DATA PROVIDED:
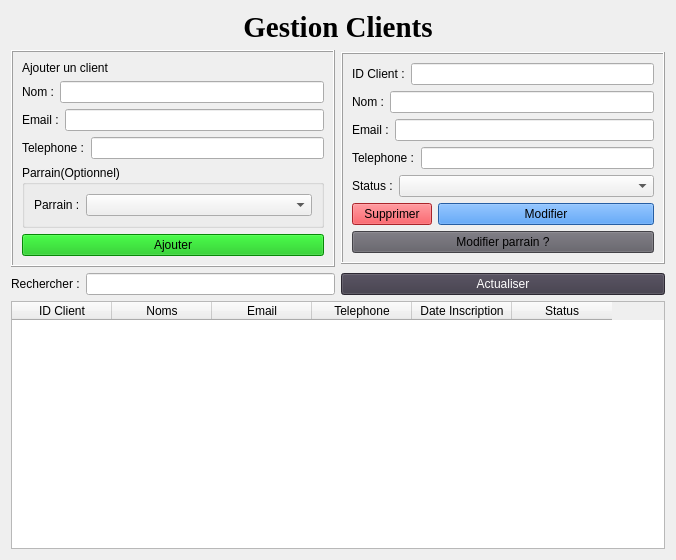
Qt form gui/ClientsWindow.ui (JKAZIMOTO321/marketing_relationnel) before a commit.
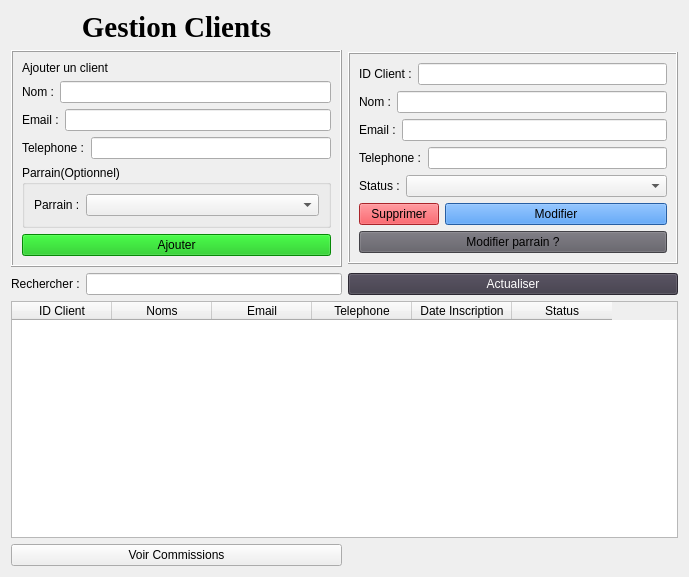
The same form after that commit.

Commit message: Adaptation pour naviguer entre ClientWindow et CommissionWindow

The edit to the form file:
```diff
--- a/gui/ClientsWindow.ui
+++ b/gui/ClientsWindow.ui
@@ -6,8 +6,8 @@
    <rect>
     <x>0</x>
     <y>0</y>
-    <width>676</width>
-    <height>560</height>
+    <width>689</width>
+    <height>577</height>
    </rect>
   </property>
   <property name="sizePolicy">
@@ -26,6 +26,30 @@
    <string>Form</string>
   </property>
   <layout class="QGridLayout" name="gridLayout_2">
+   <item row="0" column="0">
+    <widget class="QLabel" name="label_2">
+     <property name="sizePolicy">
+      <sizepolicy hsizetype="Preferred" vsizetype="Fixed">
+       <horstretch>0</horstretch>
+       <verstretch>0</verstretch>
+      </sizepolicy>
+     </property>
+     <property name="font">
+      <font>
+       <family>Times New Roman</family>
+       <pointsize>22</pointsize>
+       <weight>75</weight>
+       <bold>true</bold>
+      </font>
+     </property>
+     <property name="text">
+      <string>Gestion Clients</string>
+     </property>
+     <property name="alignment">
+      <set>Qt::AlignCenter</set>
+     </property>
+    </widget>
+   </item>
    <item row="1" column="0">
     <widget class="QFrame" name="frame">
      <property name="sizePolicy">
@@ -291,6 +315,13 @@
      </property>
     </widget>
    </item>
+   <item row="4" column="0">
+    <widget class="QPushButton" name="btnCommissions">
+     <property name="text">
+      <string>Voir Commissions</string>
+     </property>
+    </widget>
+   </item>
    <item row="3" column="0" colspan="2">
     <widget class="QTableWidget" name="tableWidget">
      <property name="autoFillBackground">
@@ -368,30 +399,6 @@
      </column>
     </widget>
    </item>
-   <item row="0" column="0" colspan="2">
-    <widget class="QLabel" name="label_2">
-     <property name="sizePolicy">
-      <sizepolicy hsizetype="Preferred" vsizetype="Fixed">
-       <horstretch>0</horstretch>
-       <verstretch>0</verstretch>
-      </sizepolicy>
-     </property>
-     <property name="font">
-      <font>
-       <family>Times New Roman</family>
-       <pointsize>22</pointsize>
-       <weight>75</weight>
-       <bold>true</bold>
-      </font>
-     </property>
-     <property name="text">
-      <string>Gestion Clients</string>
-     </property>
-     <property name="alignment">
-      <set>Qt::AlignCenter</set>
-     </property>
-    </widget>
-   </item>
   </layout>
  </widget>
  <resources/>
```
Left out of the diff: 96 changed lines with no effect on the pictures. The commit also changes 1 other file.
...
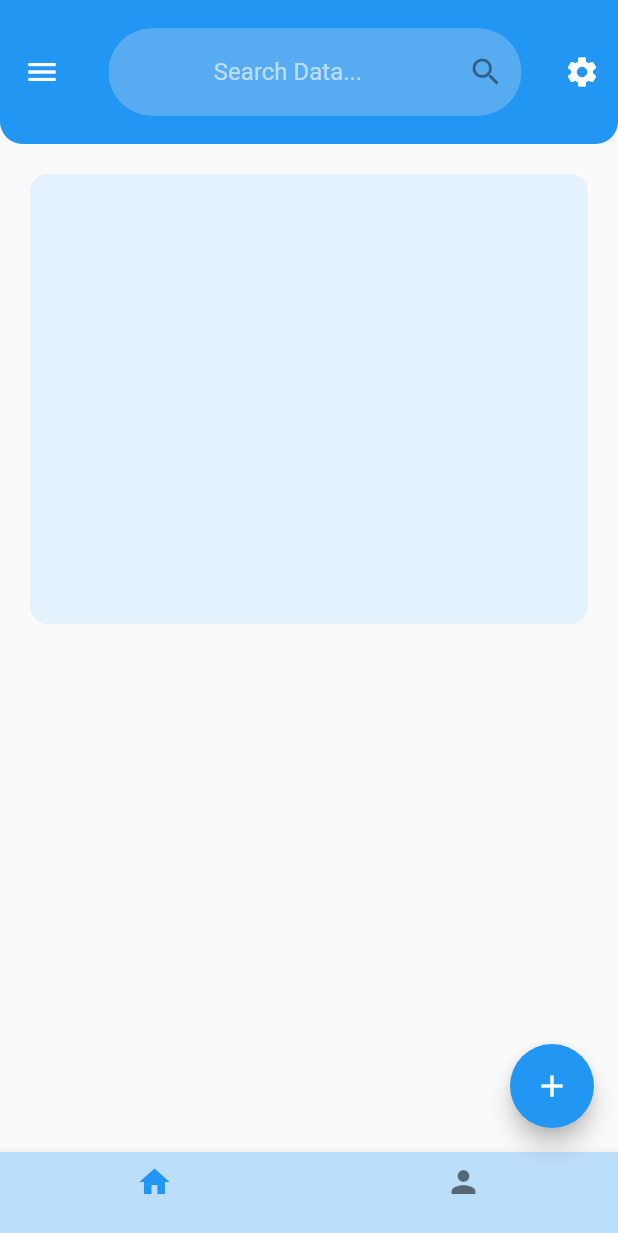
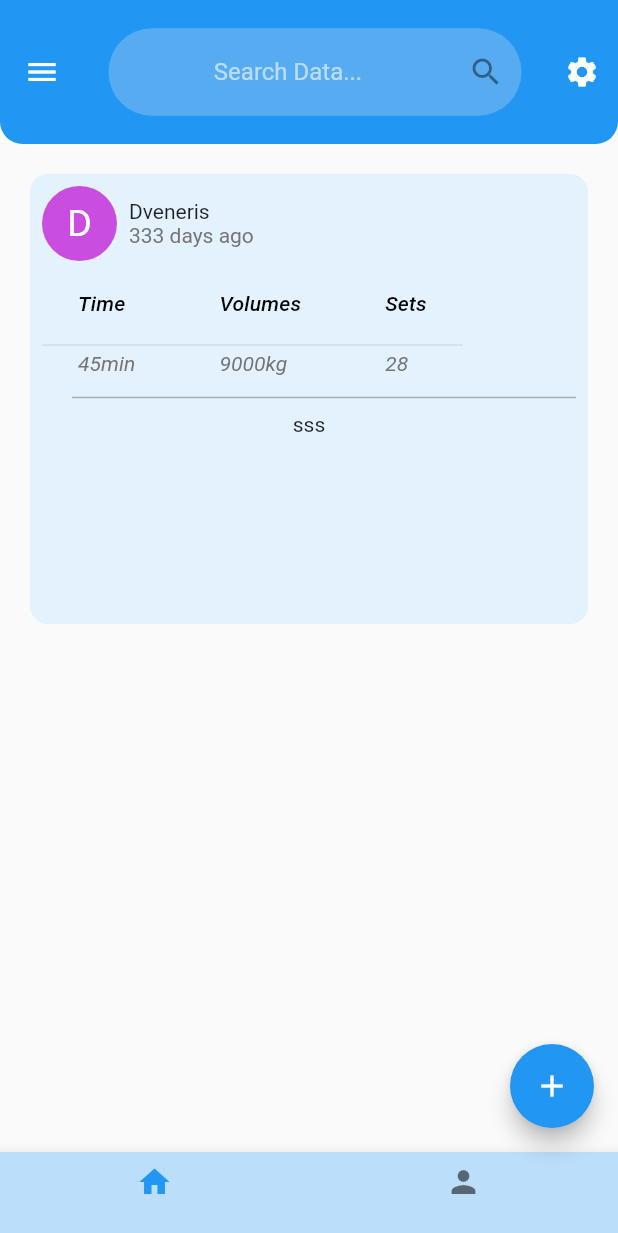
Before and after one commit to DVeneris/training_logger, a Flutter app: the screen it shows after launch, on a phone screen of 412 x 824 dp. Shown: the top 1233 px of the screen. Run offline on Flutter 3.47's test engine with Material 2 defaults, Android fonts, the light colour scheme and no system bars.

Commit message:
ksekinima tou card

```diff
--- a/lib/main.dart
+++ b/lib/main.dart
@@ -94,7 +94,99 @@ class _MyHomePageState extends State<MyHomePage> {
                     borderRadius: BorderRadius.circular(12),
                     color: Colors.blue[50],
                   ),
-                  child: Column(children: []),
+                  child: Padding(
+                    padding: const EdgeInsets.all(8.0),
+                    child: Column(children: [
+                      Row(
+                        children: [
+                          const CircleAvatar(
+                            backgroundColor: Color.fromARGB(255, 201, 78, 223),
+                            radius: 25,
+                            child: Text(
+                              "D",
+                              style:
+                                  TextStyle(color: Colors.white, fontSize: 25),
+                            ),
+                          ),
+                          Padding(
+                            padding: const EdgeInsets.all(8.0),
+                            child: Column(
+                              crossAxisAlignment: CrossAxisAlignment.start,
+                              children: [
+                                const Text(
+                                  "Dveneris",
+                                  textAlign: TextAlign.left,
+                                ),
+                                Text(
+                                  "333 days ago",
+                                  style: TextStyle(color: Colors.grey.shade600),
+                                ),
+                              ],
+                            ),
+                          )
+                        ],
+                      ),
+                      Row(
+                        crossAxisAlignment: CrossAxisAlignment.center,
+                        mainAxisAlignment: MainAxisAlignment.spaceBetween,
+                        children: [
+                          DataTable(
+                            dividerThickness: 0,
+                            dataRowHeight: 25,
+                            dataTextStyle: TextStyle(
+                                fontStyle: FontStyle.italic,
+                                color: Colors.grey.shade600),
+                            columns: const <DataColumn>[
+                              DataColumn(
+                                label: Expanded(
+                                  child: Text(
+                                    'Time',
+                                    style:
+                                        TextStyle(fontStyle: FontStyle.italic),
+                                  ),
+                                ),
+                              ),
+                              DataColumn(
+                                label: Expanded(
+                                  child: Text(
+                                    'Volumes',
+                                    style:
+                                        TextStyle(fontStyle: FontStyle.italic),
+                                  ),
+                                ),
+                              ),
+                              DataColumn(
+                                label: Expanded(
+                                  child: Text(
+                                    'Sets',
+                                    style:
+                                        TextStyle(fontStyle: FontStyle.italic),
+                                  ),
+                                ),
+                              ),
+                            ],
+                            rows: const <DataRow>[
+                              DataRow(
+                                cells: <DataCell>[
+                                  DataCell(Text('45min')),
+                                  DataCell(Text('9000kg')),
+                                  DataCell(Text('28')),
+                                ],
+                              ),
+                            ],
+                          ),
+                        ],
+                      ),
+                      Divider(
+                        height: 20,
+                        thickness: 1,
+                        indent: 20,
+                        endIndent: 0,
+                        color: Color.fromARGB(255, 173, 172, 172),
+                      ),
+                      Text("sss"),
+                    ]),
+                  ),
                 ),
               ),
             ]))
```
---
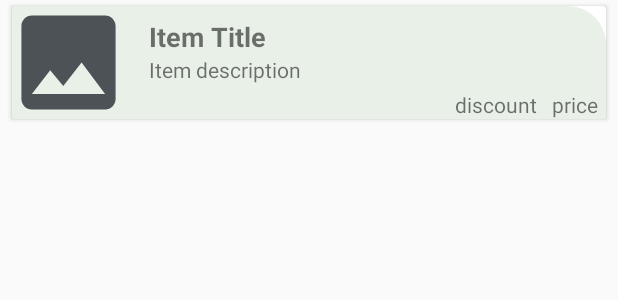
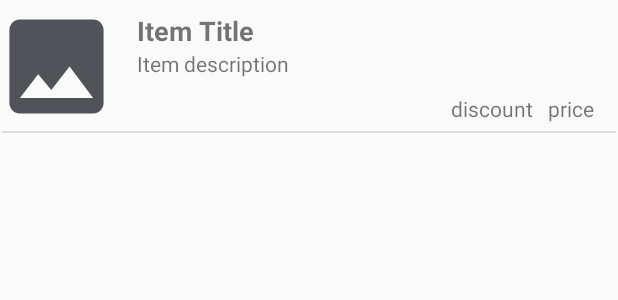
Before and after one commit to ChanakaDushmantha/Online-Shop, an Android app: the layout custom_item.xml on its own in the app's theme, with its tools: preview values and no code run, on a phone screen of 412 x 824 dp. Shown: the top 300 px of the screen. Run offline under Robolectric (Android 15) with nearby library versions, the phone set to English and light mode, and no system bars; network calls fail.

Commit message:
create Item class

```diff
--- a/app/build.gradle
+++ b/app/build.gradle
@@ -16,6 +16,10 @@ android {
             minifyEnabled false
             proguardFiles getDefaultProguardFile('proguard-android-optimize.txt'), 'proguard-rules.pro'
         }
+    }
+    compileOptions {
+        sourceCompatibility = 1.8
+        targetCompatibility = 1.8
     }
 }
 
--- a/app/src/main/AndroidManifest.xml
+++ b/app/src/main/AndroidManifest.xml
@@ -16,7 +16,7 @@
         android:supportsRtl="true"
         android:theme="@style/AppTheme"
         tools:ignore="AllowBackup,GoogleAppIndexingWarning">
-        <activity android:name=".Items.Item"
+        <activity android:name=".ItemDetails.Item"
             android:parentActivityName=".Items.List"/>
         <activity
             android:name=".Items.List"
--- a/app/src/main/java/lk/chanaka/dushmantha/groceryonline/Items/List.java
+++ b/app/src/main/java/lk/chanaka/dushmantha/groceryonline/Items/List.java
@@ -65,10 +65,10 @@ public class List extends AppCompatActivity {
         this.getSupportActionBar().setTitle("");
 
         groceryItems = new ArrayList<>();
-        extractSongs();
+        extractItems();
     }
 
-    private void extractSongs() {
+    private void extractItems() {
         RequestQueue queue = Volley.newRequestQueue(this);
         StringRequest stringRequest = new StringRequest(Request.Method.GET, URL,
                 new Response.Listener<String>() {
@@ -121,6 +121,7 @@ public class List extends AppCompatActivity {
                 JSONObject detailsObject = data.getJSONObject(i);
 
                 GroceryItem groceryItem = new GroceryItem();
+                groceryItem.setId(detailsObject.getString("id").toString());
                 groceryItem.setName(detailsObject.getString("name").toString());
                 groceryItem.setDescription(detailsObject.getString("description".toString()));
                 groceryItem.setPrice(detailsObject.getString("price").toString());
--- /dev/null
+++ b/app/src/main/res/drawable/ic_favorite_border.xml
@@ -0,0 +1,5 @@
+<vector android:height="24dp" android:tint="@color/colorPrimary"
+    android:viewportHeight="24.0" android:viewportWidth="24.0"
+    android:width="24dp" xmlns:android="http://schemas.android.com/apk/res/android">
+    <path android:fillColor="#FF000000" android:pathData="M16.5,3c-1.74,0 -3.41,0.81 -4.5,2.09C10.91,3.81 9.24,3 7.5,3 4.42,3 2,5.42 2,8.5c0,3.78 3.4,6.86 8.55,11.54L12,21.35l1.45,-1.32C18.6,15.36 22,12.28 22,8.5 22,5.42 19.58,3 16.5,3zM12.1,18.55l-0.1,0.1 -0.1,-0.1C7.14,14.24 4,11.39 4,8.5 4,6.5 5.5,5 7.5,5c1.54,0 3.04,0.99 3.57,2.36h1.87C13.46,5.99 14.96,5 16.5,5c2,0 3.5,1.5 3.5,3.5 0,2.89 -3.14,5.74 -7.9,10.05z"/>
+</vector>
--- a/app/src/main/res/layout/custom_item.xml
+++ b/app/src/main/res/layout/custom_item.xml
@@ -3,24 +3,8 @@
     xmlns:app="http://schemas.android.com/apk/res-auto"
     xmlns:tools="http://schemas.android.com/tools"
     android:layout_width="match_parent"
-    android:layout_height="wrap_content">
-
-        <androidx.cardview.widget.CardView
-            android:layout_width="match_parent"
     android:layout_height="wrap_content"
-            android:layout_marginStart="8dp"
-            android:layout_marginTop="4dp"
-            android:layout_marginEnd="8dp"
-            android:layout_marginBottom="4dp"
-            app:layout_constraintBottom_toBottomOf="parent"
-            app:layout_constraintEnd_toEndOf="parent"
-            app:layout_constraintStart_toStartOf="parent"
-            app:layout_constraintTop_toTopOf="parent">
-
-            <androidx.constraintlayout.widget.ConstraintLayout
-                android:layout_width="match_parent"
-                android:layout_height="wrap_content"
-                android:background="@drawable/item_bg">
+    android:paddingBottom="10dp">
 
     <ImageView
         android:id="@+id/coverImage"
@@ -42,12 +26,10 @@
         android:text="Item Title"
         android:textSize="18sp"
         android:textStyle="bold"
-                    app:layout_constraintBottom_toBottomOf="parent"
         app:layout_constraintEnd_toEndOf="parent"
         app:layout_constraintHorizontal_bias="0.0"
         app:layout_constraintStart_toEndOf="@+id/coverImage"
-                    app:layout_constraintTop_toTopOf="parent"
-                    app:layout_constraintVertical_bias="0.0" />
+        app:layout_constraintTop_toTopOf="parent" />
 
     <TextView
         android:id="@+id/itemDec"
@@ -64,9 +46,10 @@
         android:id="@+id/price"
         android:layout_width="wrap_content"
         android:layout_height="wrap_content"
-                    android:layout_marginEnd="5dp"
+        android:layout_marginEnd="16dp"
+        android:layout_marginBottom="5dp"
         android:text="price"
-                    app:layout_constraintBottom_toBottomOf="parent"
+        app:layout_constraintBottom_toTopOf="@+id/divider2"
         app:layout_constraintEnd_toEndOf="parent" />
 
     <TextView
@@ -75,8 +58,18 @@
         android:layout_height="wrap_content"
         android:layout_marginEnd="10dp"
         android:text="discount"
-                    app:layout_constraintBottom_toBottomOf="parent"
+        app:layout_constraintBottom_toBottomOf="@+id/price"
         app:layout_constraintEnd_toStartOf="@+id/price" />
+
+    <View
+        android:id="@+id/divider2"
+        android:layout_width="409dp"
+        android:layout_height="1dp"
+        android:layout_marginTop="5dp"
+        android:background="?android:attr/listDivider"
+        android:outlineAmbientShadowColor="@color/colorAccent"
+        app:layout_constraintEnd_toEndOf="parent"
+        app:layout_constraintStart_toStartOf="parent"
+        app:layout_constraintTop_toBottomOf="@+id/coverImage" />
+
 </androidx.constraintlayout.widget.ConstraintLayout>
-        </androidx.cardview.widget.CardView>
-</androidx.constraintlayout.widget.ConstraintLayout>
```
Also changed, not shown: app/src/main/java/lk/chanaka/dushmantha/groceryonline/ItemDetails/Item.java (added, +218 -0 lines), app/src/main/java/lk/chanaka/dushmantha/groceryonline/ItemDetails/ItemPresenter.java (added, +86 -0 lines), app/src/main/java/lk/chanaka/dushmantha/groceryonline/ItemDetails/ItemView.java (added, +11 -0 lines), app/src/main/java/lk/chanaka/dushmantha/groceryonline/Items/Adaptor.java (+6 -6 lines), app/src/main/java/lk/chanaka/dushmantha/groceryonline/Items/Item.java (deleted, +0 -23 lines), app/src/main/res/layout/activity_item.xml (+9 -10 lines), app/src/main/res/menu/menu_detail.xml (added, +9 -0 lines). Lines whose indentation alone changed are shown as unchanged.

GOAL OF THE EXERCISE: Every line in the material above that has the word "class" should be copied.

TASK RESPONSE:
   <layout class="QGridLayout" name="gridLayout_2">
+    <widget class="QLabel" name="label_2">
     <widget class="QFrame" name="frame">
+    <widget class="QPushButton" name="btnCommissions">
     <widget class="QTableWidget" name="tableWidget">
-    <widget class="QLabel" name="label_2">
@@ -94,7 +94,99 @@ class _MyHomePageState extends State<MyHomePage> {
create Item class
@@ -65,10 +65,10 @@ public class List extends AppCompatActivity {
@@ -121,6 +121,7 @@ public class List extends AppCompatActivity {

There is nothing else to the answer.